What the task asks: Every line of the records that holds the word "shown" should be copied.

Provided data:
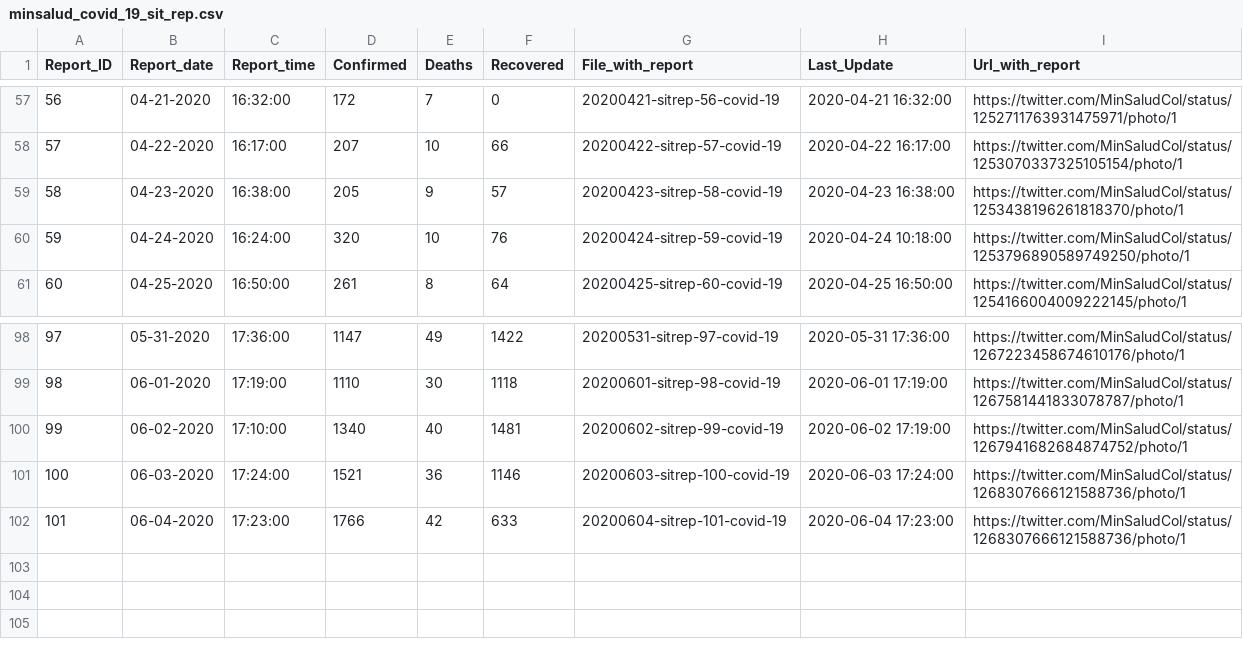
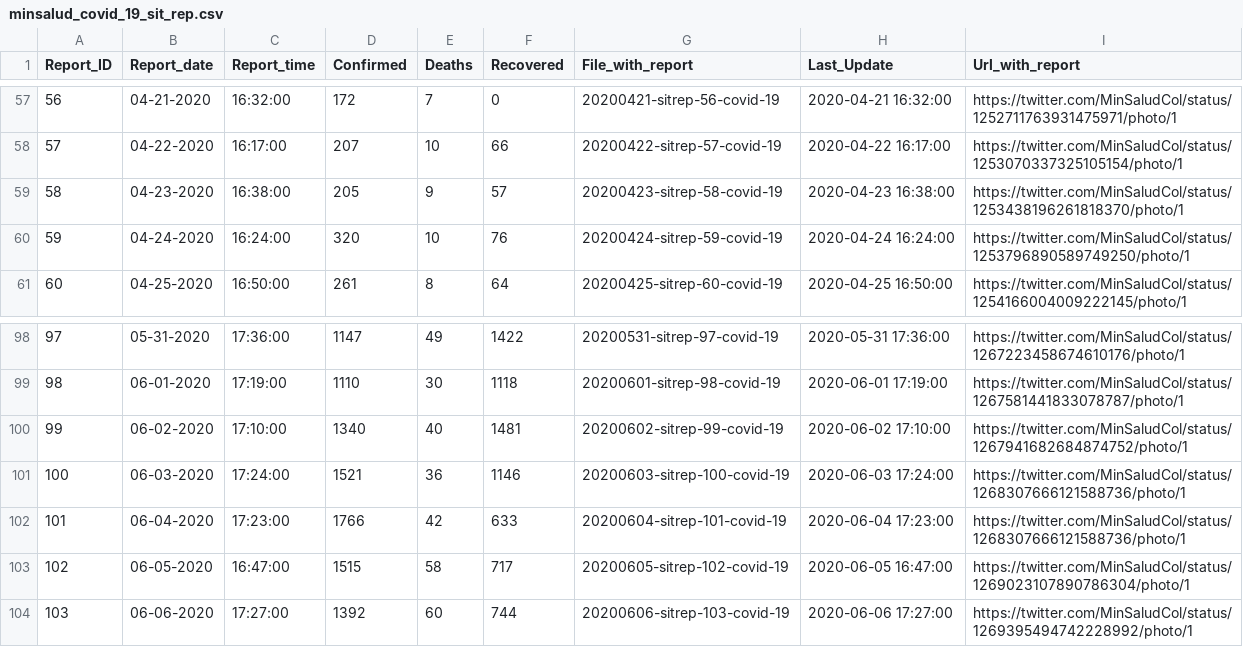
Before and after one commit to CovidDataProject/DataCovid19Colombia, a CSV file: covid_19_situation_reports/minsalud_covid_19_sit_rep.csv, drawn as a sheet; only a part is shown, gaps mark what is left out.

```diff
--- a/covid_19_situation_reports/minsalud_covid_19_sit_rep.csv
+++ b/covid_19_situation_reports/minsalud_covid_19_sit_rep.csv
@@ -59,3 +59,3 @@
 "58","04-23-2020","16:38:00","205","9","57","20200423-sitrep-58-covid-19","2020-04-23 16:38:00","https://twitter.com/MinSaludCol/status/1253438196261818370/photo/1"
-"59","04-24-2020","16:24:00","320","10","76","20200424-sitrep-59-covid-19","2020-04-24 10:18:00","https://twitter.com/MinSaludCol/status/1253796890589749250/photo/1"
+"59","04-24-2020","16:24:00","320","10","76","20200424-sitrep-59-covid-19","2020-04-24 16:24:00","https://twitter.com/MinSaludCol/status/1253796890589749250/photo/1"
 "60","04-25-2020","16:50:00","261","8","64","20200425-sitrep-60-covid-19","2020-04-25 16:50:00","https://twitter.com/MinSaludCol/status/1254166004009222145/photo/1"
@@ -99,4 +99,6 @@
 "98","06-01-2020","17:19:00","1110","30","1118","20200601-sitrep-98-covid-19","2020-06-01 17:19:00","https://twitter.com/MinSaludCol/status/1267581441833078787/photo/1"
-"99","06-02-2020","17:10:00","1340","40","1481","20200602-sitrep-99-covid-19","2020-06-02 17:19:00","https://twitter.com/MinSaludCol/status/1267941682684874752/photo/1"
+"99","06-02-2020","17:10:00","1340","40","1481","20200602-sitrep-99-covid-19","2020-06-02 17:10:00","https://twitter.com/MinSaludCol/status/1267941682684874752/photo/1"
 "100","06-03-2020","17:24:00","1521","36","1146","20200603-sitrep-100-covid-19","2020-06-03 17:24:00","https://twitter.com/MinSaludCol/status/1268307666121588736/photo/1"
 "101","06-04-2020","17:23:00","1766","42","633","20200604-sitrep-101-covid-19","2020-06-04 17:23:00","https://twitter.com/MinSaludCol/status/1268307666121588736/photo/1"
+"102","06-05-2020","16:47:00","1515","58","717","20200605-sitrep-102-covid-19","2020-06-05 16:47:00","https://twitter.com/MinSaludCol/status/1269023107890786304/photo/1"
+"103","06-06-2020","17:27:00","1392","60","744","20200606-sitrep-103-covid-19","2020-06-06 17:27:00","https://twitter.com/MinSaludCol/status/1269395494742228992/photo/1"
```
Also changed, not shown: covid_19_situation_reports/minsalud_people_tested_covid_19.csv.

Exercise answer:
Before and after one commit to CovidDataProject/DataCovid19Colombia, a CSV file: covid_19_situation_reports/minsalud_covid_19_sit_rep.csv, drawn as a sheet; only a part is shown, gaps mark what is left out.
Also changed, not shown: covid_19_situation_reports/minsalud_people_tested_covid_19.csv.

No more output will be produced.